Polo Run: Howrah Hamlet Fights For Existence


Howrah: Polo, ‘The King of sports’ is the game of elite class. It is also the play of Kings, Maharajas. This elite game is originated from Iran but our West Bengal is very much linked with polo game. Our correspondent Debjani Sarkar tried to find out the modern history of Polo game.

Polo is Perhaps the most ancient of games, when history was a legend, we find polo flourishing. Twelve hundred years ago the Persians (Iran) were playing it. Polo is a team sport played on horseback. The objective is to score goals against an opposing team. The export of polo ball gave the first foreign currency to our West Bengal by the villagers of Deulpur, howrah. It is unknown to many. The industry is also in danger now and wants promotions.


In Iran, polo became a national sport, played by the nobility and military men. The game was formalized and spread west to Constantinople, east to Tibet, China and Japan, and south to India. Persian Emperor Shapur II learnt to play polo when he was seven years old in 316 AD. Iranian Poet Ferdous wrote about many polo tournaments in his ‘Sahanama’. Qutubuddin Aibak, the Sultan of Delhi, ruled as a Sultan for only four years, from 1206 to 1210, started this elite game in India but died accidentally in 1210 while he was playing a game of polo on horseback.

Modern polo originated in Manipur, a northeastern state of India.
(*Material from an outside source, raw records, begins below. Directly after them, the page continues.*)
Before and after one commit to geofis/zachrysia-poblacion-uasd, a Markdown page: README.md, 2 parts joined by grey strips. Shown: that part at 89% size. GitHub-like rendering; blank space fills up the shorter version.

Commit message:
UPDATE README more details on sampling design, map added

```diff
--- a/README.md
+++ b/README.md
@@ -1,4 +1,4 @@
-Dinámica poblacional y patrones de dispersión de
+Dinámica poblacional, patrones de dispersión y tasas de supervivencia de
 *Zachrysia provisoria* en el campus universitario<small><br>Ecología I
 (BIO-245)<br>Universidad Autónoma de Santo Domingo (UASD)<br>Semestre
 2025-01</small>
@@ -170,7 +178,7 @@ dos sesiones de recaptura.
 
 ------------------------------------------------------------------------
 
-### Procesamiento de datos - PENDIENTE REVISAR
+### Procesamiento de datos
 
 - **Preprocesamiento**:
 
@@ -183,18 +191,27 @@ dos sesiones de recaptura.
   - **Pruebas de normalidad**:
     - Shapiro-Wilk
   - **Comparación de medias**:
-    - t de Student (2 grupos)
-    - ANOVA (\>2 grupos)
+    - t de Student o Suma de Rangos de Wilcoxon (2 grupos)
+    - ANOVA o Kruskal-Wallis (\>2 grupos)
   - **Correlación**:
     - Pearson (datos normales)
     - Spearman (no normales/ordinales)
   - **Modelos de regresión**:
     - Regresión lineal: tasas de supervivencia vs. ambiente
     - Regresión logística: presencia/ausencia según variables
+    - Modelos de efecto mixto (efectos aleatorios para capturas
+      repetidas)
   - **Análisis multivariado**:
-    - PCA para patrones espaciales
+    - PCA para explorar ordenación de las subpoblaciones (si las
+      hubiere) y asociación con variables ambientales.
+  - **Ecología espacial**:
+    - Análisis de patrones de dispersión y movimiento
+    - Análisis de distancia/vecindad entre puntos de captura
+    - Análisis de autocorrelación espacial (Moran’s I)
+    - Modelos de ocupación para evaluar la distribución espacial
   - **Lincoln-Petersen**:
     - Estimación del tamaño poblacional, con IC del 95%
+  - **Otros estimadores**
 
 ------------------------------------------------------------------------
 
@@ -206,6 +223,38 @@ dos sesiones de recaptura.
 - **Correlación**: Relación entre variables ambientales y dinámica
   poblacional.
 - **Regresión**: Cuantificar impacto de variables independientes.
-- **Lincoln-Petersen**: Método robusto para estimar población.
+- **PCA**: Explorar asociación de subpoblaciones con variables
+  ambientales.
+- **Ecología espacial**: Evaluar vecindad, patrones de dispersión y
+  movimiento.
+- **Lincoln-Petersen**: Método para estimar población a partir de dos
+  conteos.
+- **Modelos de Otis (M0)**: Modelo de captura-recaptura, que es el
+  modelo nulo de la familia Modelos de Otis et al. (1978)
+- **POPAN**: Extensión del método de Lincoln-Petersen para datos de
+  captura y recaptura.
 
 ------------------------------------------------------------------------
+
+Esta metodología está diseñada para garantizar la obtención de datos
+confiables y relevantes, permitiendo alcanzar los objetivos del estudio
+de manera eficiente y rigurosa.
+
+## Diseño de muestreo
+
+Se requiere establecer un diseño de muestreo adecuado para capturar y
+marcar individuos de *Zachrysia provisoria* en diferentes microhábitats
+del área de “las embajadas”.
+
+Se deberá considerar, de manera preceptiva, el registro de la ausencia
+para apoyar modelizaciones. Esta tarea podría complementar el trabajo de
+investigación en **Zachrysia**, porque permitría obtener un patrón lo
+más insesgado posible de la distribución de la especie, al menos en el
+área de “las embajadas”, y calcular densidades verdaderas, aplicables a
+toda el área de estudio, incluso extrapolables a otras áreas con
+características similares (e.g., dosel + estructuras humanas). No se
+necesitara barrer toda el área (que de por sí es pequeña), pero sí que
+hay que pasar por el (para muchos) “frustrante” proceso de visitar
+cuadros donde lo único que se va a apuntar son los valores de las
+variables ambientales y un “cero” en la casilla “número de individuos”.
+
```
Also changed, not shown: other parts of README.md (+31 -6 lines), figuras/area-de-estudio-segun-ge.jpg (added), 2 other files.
The first polo club was established in the town of Silchar in Assam, India, in 1833. Imphal Polo ground is the oldest polo ground of the India. Culcutta Polo club was established in 1862 by two British and is considered as the oldest polo club of the world.

Polo Game and Howrah
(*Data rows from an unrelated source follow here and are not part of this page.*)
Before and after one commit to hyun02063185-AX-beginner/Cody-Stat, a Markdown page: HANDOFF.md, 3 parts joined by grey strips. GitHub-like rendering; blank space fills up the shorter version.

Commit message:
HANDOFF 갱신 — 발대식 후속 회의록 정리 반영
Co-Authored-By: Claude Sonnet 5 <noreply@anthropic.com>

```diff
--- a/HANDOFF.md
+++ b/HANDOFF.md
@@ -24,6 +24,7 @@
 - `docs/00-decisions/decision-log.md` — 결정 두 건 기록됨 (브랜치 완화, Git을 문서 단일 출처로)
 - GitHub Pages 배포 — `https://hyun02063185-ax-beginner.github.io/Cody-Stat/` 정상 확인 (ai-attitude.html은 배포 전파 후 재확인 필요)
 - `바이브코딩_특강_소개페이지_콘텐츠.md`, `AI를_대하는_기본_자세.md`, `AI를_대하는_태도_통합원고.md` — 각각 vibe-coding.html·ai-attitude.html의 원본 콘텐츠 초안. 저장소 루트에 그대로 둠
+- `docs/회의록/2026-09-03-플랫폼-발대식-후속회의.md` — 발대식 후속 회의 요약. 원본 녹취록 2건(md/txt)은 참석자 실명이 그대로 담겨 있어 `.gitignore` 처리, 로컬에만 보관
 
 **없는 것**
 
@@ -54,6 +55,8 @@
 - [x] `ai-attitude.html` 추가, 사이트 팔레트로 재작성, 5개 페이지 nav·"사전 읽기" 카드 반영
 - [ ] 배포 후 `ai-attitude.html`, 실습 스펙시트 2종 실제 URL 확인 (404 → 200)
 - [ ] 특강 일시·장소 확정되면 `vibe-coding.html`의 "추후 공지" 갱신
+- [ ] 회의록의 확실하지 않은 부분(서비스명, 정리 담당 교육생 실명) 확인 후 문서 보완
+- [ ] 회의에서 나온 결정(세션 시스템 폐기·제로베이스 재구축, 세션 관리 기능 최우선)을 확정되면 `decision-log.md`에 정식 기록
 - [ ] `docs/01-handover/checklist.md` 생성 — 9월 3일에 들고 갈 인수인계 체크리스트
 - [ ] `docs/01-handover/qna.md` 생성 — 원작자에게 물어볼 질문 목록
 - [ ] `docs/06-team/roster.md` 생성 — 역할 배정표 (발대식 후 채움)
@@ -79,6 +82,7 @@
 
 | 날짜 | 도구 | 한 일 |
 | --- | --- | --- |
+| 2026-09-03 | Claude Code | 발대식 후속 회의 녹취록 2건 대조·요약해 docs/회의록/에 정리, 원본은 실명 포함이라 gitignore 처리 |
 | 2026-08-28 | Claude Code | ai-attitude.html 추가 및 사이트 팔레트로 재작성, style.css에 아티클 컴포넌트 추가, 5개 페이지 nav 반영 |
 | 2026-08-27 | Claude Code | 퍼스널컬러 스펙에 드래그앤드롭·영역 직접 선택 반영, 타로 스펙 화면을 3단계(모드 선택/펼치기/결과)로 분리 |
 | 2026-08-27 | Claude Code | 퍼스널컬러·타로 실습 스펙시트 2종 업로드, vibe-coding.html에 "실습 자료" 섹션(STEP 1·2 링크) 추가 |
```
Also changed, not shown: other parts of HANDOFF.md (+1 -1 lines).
But this story isn’t about the history of the game. It is the story about the humble village of Deulpur, in Howrah that manufactures bamboo balls for polo players around the world.


The villagers hack away at a hunk of bamboo root with their kathari, sending chips flying around them. Soon, a rough round shape emerges from the moss-ridden stump is chiseling. And a dying art suddenly gives life to a polo ball. Baug Brothers, Kole and Das were started manufacturing the bamboo balls. About 50 to 60 families were engaged with this occupation but all this now are past. After the entry of Argentina polo ball in 1990, this industry was loosed its glory.

Panchkari Nyogi, owner of a wooden shell at Deulpur said that they made the ball by hand and they did not use the machine for making it. But all this things are now past.

Dasrothi Bag, one of the Bag Brothers said that they got just Rs 20 out of making hundred ball and they made 25 to 30 balls per day.

Ranjit Mal, who made the polo ball once upon a time, said that he is still proud for his village that brought the first foreign currency. He is now an artist.


Third generation of Bag Brother’s Subhas Bag, is now making polo sticks including camel, horse, cycle. According to him, Polo sticks give profits. He openly threw the challenge to the Argentineans. He also said that he believes in himself that one day he will make polo balls in machine and defeated the Argentinean polo ball market.

Edited By Piku Mukherjee (Argha)